With the New York City shelter system bursting at the seams and thousands of people sleeping on subways or sidewalks, many New Yorkers are asking themselves how we got to this point. The answer, as explained in the Coalition’s annual State of the Homeless report, is a devastating combination of economic factors that have pushed increasing numbers of men, women, and children from their homes and years of misguided policy decisions that have failed to adequately address the crisis. The only way to reverse the trend is for the City to use all existing housing resources and provide vastly more permanent housing for homeless households.
Coalition for the Homeless Policy Director Giselle Routhier and HELP USA Executive Vice President George Nashak spoke with Cheryl Wills on NY1’s “In Focus” program about the roots of the homelessness crisis, prevention-based strategies, the onerous shelter intake process, and the need to prioritize permanent housing resources at a scale to meet the unprecedented need.

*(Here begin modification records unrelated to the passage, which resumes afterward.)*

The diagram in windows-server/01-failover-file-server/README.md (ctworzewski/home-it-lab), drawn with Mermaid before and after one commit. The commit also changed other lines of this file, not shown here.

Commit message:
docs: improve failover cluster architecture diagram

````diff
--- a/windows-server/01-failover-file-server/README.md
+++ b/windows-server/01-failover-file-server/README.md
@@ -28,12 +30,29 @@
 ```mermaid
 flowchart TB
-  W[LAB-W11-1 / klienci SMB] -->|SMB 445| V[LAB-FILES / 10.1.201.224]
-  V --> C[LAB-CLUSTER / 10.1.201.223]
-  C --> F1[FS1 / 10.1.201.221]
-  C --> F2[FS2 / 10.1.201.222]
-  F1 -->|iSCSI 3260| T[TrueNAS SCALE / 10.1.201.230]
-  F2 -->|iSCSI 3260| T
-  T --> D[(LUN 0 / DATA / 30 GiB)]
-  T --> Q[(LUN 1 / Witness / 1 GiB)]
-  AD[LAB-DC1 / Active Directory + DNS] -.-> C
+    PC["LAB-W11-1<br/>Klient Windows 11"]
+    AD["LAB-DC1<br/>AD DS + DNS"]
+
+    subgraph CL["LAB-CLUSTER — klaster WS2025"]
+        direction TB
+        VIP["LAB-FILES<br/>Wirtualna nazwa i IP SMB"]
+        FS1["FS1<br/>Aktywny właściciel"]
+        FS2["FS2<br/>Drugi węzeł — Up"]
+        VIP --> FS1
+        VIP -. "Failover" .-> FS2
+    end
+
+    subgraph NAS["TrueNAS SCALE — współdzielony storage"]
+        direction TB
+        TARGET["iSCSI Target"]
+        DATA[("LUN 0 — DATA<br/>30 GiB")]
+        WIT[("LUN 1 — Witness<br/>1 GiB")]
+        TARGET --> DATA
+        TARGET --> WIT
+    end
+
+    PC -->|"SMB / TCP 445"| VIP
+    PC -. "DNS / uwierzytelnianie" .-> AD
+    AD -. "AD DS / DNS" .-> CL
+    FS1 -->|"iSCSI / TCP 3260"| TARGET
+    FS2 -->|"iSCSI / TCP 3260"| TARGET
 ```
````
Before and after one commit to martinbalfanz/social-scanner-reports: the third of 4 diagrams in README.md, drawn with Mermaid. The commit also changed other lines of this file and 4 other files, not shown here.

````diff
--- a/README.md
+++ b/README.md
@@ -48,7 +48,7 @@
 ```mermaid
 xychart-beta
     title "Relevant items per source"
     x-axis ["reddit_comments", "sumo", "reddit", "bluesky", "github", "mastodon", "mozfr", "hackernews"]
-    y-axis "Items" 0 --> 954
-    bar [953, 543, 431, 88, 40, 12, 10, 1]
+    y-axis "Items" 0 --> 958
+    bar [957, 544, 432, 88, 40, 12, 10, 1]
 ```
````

As Giselle explained:
“Right now, we’re facing near-record levels of homelessness. We’ve been hovering around the total record for many months now with 62,000 people sleeping in shelters – men, women, and children, including 23,000 children.
“The reasons that we’re looking at record homelessness now in the way that we’re seeing it are twofold: We’ve got economic forces, and we’ve got policy responses. We’ve been seeing now over many years and decades the growing gap between incomes and rents. As incomes have stagnated, rents have continued to go up in this city, and that’s causing people to be priced out of their housing.
“The second piece is the policy response. For many decades, you’ve had responses that have not met the needs of people who are homeless. Particularly going back to one of the largest spikes that happened between 2011 and 2014, where there was no rental assistance in place to help families move out of shelter and become permanently housed, and even back to 2005, when there was no permanent affordable housing allowed to be given to folks in shelter. So we’ve been faced with the dual problems of not an appropriate response and also the growing economic crisis facing New Yorkers.”
Visit the NY1 website to watch the full segment.